-- INFORMATION SUPPLIED follows --

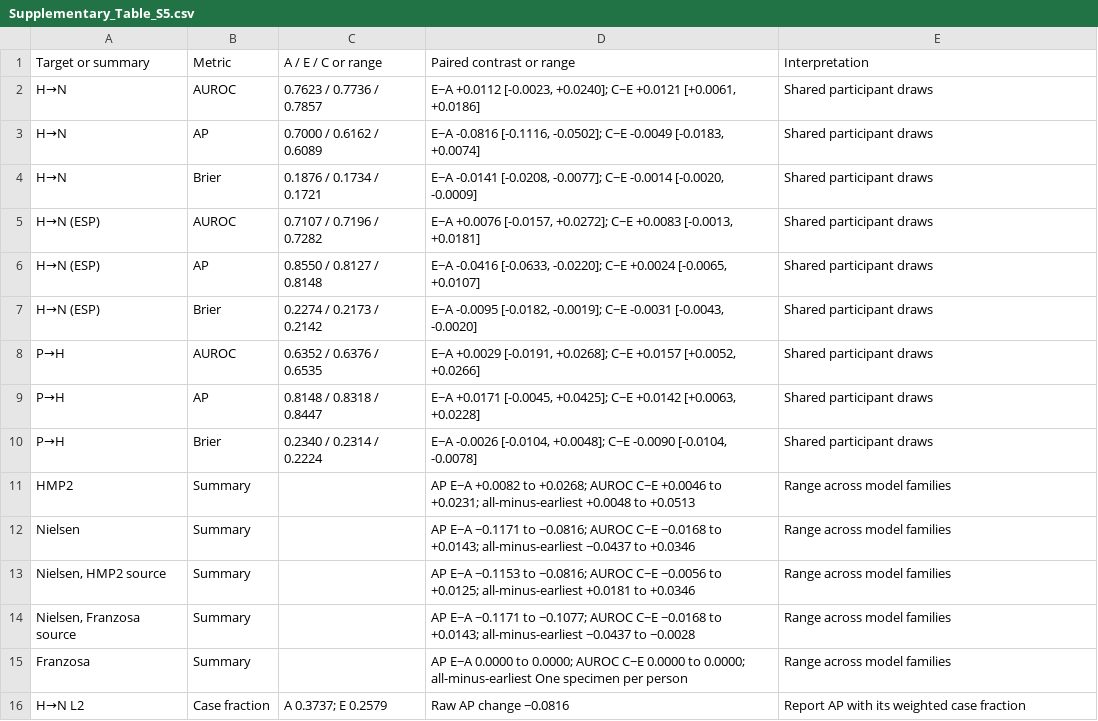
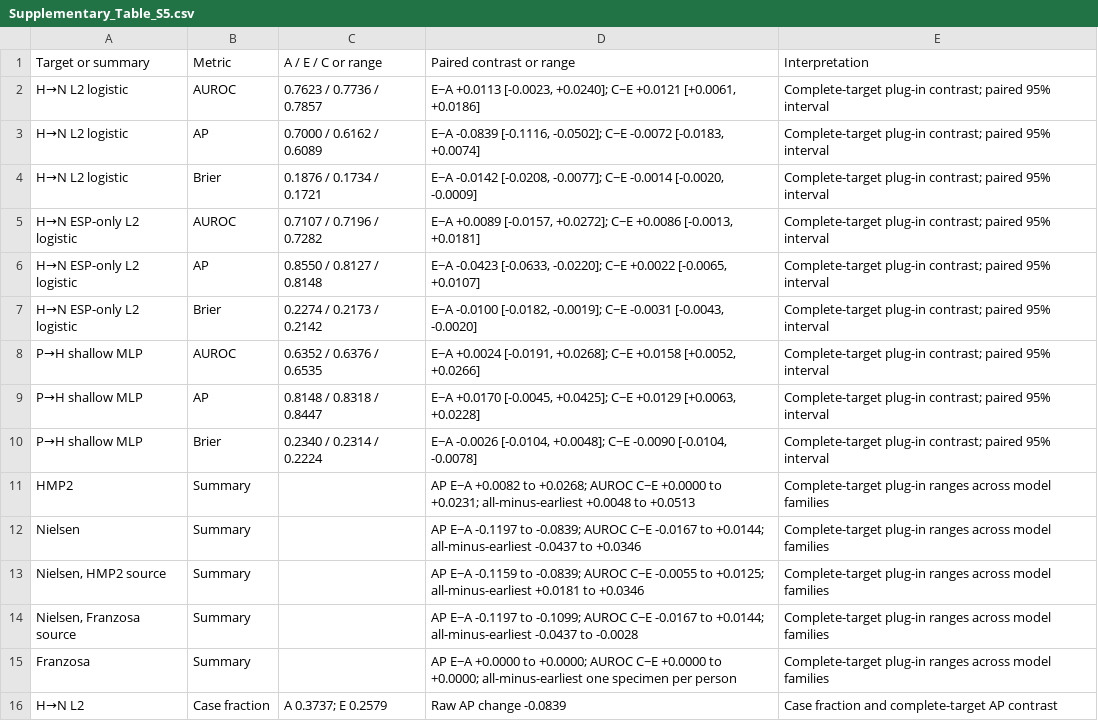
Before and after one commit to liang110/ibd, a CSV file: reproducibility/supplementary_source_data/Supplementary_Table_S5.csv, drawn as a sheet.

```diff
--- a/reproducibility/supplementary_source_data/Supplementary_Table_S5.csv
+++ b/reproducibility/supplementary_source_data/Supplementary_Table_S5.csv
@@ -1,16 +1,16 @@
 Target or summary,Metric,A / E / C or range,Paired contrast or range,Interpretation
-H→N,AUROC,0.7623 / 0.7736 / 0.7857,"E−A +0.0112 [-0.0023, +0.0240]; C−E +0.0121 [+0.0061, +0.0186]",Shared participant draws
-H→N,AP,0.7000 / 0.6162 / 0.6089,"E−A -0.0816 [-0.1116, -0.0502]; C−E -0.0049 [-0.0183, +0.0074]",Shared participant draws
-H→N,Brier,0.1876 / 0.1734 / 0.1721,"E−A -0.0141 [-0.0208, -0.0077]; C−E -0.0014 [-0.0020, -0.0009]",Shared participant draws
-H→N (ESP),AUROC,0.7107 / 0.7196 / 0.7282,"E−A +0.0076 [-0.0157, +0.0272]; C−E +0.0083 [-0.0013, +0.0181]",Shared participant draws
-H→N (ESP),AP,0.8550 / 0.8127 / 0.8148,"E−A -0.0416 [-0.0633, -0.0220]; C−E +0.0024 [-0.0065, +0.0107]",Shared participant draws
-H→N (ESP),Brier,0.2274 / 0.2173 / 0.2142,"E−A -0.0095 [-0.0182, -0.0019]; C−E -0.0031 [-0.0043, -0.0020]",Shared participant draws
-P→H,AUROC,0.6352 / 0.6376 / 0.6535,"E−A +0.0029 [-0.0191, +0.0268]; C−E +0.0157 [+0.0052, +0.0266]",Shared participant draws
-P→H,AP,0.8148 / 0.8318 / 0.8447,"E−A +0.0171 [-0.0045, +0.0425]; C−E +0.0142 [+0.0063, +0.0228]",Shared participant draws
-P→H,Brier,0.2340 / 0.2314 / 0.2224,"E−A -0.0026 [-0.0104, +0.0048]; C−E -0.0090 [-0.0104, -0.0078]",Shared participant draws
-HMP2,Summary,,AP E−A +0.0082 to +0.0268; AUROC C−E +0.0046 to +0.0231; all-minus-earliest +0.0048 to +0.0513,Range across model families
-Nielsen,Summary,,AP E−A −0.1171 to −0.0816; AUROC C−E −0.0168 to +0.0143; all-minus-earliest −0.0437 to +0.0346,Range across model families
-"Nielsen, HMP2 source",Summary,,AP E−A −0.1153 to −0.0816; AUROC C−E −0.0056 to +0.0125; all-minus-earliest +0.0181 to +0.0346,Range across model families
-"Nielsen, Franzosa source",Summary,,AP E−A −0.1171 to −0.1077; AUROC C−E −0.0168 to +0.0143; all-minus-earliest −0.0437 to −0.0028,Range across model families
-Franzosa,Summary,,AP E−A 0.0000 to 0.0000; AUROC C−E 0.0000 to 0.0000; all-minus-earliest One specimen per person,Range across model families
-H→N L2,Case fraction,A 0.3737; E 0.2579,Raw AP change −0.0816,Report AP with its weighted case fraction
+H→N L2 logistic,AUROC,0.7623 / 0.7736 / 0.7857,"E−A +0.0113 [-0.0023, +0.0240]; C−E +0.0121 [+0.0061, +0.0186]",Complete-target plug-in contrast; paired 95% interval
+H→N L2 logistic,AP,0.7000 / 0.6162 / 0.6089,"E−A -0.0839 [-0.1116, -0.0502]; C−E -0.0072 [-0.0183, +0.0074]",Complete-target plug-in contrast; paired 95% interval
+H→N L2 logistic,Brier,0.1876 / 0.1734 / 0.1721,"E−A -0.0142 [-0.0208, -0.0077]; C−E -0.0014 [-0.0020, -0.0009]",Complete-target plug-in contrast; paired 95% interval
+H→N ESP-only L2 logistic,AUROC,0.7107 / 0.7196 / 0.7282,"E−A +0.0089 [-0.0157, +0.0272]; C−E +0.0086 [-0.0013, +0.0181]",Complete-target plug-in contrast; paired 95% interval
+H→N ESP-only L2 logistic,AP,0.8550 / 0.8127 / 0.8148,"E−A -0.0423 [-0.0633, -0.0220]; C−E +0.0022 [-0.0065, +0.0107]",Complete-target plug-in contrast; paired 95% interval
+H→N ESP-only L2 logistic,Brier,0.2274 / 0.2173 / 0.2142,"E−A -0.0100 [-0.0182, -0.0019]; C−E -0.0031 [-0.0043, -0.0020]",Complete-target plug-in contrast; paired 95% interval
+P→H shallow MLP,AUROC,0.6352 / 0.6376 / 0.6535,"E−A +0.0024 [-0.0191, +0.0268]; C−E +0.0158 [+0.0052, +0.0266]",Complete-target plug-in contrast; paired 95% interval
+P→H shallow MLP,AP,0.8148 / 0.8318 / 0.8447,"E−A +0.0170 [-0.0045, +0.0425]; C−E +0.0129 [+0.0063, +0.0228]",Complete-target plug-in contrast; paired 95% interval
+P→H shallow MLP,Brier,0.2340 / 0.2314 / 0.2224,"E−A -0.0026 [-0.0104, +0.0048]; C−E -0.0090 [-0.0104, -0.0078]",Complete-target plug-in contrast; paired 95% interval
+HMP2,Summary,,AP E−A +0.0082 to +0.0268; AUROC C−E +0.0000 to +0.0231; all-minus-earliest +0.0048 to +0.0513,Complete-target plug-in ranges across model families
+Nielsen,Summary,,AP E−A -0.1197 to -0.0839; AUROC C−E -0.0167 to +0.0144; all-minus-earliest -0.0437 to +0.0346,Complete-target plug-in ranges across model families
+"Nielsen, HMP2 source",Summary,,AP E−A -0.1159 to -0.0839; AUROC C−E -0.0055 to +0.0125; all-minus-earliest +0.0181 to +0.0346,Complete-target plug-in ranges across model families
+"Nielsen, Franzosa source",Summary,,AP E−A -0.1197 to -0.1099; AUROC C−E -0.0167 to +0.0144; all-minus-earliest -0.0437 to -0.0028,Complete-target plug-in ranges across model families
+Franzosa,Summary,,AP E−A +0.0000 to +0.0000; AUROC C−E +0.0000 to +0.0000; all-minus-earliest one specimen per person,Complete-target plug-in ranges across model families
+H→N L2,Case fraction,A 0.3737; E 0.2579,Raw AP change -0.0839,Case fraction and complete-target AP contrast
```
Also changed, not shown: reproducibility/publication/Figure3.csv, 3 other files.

-- INFORMATION SUPPLIED concluded --
-- INFORMATION SUPPLIED follows --

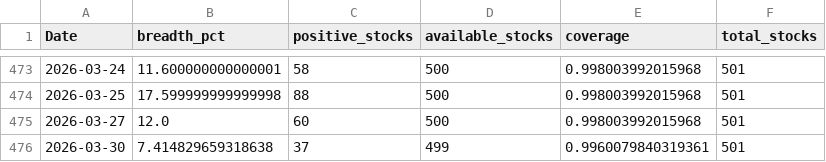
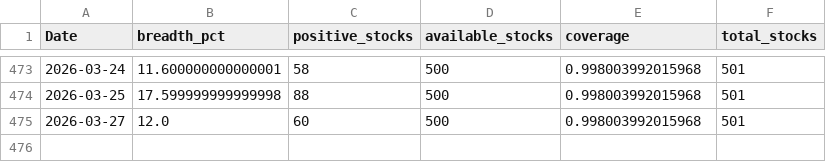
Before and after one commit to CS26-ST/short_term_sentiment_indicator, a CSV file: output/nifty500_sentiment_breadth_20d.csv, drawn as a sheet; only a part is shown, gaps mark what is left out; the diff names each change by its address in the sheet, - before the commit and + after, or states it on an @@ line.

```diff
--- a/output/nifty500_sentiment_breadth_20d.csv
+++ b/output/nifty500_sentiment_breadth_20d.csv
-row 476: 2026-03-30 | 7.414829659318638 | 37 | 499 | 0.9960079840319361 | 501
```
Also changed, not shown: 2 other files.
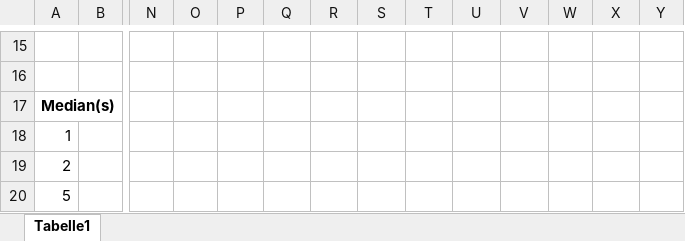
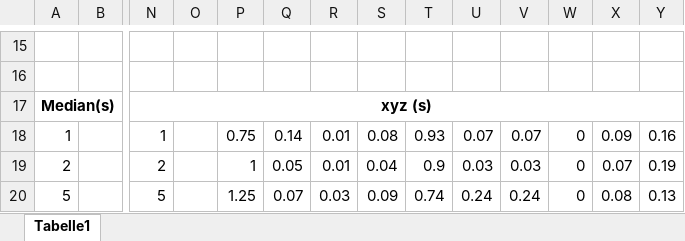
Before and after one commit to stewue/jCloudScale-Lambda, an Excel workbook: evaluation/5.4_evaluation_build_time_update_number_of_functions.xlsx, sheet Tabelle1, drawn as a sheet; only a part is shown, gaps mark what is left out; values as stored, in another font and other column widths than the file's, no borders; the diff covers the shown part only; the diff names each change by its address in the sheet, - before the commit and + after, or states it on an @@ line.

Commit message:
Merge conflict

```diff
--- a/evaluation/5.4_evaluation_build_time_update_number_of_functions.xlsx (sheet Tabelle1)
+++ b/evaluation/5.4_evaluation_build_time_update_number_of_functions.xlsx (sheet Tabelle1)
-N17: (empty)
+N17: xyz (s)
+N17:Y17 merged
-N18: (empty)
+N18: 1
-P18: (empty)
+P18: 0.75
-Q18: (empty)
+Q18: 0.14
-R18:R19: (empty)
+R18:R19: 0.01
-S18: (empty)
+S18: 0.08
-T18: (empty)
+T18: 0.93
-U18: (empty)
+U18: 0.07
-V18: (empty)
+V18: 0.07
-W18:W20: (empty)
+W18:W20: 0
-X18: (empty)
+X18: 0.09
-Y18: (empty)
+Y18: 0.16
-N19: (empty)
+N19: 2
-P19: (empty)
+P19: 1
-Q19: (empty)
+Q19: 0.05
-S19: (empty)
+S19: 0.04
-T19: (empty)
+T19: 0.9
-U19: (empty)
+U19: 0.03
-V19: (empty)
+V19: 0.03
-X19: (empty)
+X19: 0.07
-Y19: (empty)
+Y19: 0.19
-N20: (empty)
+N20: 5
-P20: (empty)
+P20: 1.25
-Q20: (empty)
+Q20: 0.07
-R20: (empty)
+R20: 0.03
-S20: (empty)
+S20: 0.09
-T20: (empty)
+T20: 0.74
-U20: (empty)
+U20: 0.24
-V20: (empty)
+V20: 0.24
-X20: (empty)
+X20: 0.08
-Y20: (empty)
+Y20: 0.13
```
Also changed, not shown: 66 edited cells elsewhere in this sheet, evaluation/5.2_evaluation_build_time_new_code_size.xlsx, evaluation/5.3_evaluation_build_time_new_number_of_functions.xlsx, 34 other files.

-- INFORMATION SUPPLIED concluded --

= WHAT YOU HAVE TO DO =
Identify each line in the records above that contains the word "Case", and copy it out in full.

= RESULT =
-H→N L2,Case fraction,A 0.3737; E 0.2579,Raw AP change −0.0816,Report AP with its weighted case fraction
+H→N L2,Case fraction,A 0.3737; E 0.2579,Raw AP change -0.0839,Case fraction and complete-target AP contrast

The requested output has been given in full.